The Whole File: C# tutorial
What is C#?
C# (pronounced “see sharp” or “C Sharp”) is one of many .NET programming languages. It is object-oriented and allows you to build reusable components for a wide variety of application types Microsoft introduced C# on June 26th, 2000 and it became a v1.0 product on Feb 13th 2002.
C# is an evolution of the C and C++ family of languages. However, it borrows features from other programming languages, such as Delphi and Java. If you look at the most basic syntax of both C# and Java, the code looks very similar, but then again, the code looks a lot like C++ too, which is intentional. Developers often ask questions about why C# supports certain features or works in a certain way. The answer is often rooted in it’s C++ heritage.
How Does a C# Application Run?
An important point is that C# is a “managed” language, meaning that it requires the .NET Common Language Runtime (CLR) to execute. Essentially, as an application that is written in C# executes, the CLR is managing memory, performing garbage collection, handling exceptions, and providing many more services that you, as a developer, don’t have to write code for. The C# compiler produces Intermediate Language (IL) , rather than machine language, and the CLR understands IL. When the CLR sees the IL, it Just-In-Time (JIT) compiles it, method by method, into compiled machine code in memory and executes it. As mentiond previously, the CLR manages the code as it executes.
Because C# requires the CLR, you must have the CLR installed on your system. All new Windows operating systems ship with a version of the CLR and it is available via Windows Update for older systems. The CLR is part of the .NET, so if you see updates for the .NET Framework Runtime, it contains the CLR and .NET Framework Class Library (FCL). It follows that if you copy your C# application to another machine, then that machine must have the CLR installed too.
Does C# Have a Runtime Library?
Instead of a runtime library (such as APIs for file I/O, string handling, etc.) being dedicated to a single language, .NET ships with a .NET Framework Class Library (FCL), which includes literally tens of thousands of reusable objects. Since all .NET languages target the CLR with the same IL, all languages can use the FCL. This shortens the learning curve for any developer moving from one .NET language to another, but also means that Microsoft is able to add many more fea,tures because there is only one FCL, rather than a separate implementation for common features in every programming language. Similarly, 3rd party software vendors can write managed code that any .NET developer, regardless of language, can use. In addition to all of the services you would expect of a runtime library, such as collections, file I/O, networking, etc., the FCL includes the APIs for all of the other .NET technologies, such as for desktop and Web development.
What can I do with C#?

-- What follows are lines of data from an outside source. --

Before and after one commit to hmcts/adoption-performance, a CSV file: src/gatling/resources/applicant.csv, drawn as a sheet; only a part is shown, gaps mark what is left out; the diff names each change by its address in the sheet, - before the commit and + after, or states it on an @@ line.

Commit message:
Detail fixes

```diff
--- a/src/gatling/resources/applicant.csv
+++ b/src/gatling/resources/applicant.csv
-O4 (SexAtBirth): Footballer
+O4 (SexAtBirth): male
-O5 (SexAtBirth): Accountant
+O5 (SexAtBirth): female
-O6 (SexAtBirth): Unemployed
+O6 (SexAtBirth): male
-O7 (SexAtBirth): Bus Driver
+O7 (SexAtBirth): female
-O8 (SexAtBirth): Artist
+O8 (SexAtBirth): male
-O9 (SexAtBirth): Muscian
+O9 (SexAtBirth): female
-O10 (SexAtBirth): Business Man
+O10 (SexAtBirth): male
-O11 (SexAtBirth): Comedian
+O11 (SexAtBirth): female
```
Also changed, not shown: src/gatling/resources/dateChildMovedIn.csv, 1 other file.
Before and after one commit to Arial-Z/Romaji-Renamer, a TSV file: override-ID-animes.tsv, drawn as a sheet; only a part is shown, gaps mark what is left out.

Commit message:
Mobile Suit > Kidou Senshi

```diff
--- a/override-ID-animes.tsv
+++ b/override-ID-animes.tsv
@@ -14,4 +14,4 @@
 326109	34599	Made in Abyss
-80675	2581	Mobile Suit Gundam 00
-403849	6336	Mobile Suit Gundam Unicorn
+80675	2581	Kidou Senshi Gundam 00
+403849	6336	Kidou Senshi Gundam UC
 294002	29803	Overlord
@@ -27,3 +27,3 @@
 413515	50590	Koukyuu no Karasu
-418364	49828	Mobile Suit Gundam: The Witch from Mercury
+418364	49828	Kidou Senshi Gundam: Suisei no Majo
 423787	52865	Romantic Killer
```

C# is only a programming language. However, because C# targets the CLR and has access to the entire FCL, there’s a lot you can do. To get an idea of the possibilities, open the FCL and look at the available technologies. You can write desktop applications with Windows Forms, Windows Presentation Foundation (WPF), or even Console applications. For the Web, you can write ASP.NET and Silverlight applications in addition to enabling systems to communicate with Web Services with Windows Communications Foundation (WCF). When you need to access data, there is both ADO.NET and LINQ. Some of Microsoft’s newest technologies include Windows 8, Windows Phone 8, and Windows Windows Azure. Of course, these are only a few of the technologies available and as a general purpose programming language, you can do a lot more than this with C#.
How Do I Get Started?
By visiting this page and reading this far, you’ve already begun. You can continue your journey with the Free C# Tutorial right here. The C# Tutorial was created to help beginning developers and other professionals who need a quick on-ramp to the language.